There is a small Greek area located on the extreme southern tip of Calabria which has a handful of municipalities that mostly arise far from the coast, at the heights of the Aspromonte, whose geographical inaccessibility has allowed the preservation of an ancient culture.
In these areas the Greek of Calabria spoken is Grecanico, or the Calabrian Greek dialect, a minority language spoken by very few inhabitants and is included by UNESCO in the World Atlas of Endangered Languages.
"Keeping this language alive is not only important from a historical point of view but also from an emotional point of view," said Pantaleone Danilo Brancati, president of the "Jalò tu Vùa" association, which represents the Greeks of Calabria in the area around the village of Bova Marina.
“We try to do everything to not let this language die. There has been a lot of talk about Greek but right now there is a need to speak Grecanico, a language that is not in excellent health, unfortunately. We have had some very serious losses among speakers lately, we really feel the weight of time passing", said the young man to SBS Italiano.
On the one hand, the older custodians of the language are disappearing, and on the other young people are emigrating but, with a handful of young people remaining in the area, Brancati is in the front line so as not to make the Greek language of Calabria disappear.
The association organises Grecanico courses for children and a Greek week in August.

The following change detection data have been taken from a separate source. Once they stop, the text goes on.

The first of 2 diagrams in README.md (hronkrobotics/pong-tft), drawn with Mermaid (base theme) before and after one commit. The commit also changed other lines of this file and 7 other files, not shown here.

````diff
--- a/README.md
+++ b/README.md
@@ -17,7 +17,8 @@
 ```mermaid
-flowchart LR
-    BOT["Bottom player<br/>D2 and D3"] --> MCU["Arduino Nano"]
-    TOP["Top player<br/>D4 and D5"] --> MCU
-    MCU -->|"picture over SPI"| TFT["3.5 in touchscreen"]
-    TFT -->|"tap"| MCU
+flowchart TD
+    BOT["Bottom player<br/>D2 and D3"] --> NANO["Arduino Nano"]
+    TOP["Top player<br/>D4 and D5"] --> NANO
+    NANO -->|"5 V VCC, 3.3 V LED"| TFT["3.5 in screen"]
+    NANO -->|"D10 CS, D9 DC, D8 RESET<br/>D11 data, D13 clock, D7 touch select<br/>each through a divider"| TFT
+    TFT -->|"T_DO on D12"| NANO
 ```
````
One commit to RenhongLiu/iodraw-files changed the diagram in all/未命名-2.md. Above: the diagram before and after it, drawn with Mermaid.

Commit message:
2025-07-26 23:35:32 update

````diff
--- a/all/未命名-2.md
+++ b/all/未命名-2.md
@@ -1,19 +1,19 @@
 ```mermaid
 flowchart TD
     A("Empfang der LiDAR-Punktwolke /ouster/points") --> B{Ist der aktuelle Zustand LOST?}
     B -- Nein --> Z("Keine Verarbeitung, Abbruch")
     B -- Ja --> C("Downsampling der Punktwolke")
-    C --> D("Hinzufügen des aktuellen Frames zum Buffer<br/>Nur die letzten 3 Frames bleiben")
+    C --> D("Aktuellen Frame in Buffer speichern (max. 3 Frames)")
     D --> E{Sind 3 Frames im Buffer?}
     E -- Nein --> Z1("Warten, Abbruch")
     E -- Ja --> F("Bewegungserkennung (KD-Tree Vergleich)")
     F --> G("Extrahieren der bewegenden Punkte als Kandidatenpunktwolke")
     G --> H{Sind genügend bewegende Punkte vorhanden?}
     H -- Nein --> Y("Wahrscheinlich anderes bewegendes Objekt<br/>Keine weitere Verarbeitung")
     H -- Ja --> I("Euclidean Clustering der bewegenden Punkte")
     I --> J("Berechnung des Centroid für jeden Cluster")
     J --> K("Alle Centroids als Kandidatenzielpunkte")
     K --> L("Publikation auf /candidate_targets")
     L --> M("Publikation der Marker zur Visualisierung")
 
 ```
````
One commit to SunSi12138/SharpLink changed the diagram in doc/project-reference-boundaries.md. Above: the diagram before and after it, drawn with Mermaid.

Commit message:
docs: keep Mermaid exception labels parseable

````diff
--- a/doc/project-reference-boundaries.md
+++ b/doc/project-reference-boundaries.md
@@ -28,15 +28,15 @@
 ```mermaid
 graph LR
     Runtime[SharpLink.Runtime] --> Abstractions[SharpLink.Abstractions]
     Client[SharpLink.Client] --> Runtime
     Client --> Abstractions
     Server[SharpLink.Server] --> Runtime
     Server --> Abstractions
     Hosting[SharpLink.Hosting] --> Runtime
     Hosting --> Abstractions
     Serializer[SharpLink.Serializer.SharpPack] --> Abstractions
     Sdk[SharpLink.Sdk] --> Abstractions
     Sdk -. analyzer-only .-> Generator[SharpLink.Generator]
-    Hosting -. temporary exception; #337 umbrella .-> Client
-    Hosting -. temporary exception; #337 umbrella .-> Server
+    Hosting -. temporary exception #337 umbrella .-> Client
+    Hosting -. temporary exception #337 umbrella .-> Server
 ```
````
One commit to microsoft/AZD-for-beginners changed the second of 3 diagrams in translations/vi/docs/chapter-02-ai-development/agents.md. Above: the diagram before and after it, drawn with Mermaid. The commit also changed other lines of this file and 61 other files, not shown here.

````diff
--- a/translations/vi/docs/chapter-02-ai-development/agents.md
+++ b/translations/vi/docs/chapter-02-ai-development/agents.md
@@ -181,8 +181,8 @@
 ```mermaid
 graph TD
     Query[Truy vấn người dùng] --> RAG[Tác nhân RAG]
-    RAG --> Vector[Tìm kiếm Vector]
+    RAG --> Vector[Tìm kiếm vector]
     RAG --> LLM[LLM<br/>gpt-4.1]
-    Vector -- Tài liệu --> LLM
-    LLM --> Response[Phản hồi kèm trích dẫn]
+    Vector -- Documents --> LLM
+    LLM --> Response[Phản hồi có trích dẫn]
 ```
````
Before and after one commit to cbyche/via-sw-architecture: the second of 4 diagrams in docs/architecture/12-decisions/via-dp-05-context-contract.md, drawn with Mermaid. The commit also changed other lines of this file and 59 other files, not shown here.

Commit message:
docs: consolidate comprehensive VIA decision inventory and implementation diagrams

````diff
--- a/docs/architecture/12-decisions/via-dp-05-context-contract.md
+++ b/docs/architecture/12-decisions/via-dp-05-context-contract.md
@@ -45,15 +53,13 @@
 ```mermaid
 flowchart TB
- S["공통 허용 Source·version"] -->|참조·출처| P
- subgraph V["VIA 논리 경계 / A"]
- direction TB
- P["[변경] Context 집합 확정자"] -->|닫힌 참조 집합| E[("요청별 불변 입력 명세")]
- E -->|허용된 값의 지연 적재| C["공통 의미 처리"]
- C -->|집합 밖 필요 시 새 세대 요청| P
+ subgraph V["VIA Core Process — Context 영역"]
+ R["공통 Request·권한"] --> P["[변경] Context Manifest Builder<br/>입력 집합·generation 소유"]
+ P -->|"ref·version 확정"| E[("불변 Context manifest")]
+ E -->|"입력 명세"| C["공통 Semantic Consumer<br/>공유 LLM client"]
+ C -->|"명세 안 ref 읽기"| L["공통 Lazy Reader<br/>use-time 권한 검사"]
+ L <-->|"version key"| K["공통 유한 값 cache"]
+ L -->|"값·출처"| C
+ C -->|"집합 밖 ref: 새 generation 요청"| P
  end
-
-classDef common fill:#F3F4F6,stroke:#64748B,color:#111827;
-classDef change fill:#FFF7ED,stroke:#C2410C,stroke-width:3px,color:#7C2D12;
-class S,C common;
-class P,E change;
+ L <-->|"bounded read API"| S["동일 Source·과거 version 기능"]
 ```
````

“The whole Greek-Calabrian world returns to its home. Many kids live outside to study or work but in that week they come back and we immerse ourselves in Greek: in the morning we have language classes and in the afternoon we go to the area, talk to the people and go on excursions”.
The Greek dialect of Calabria has many points in common with the modern Greek language, but the origins of the language are still debated.
According to some scholars, there would have been a linguistic continuity from the period of Magna Graecia (in Ancient Greece) to today, while others argue that it is a dialect derived from Byzantine Greek.
The language was spoken throughout Southern Calabria until the 16th century, to be replaced over time first by the Romance dialect and then by Italian.
Moving through the streets of these Calabrian villages, you notice that the road signs are in two languages, Grecanico and Italian: "A sort of daily reminder that takes us back to our origins".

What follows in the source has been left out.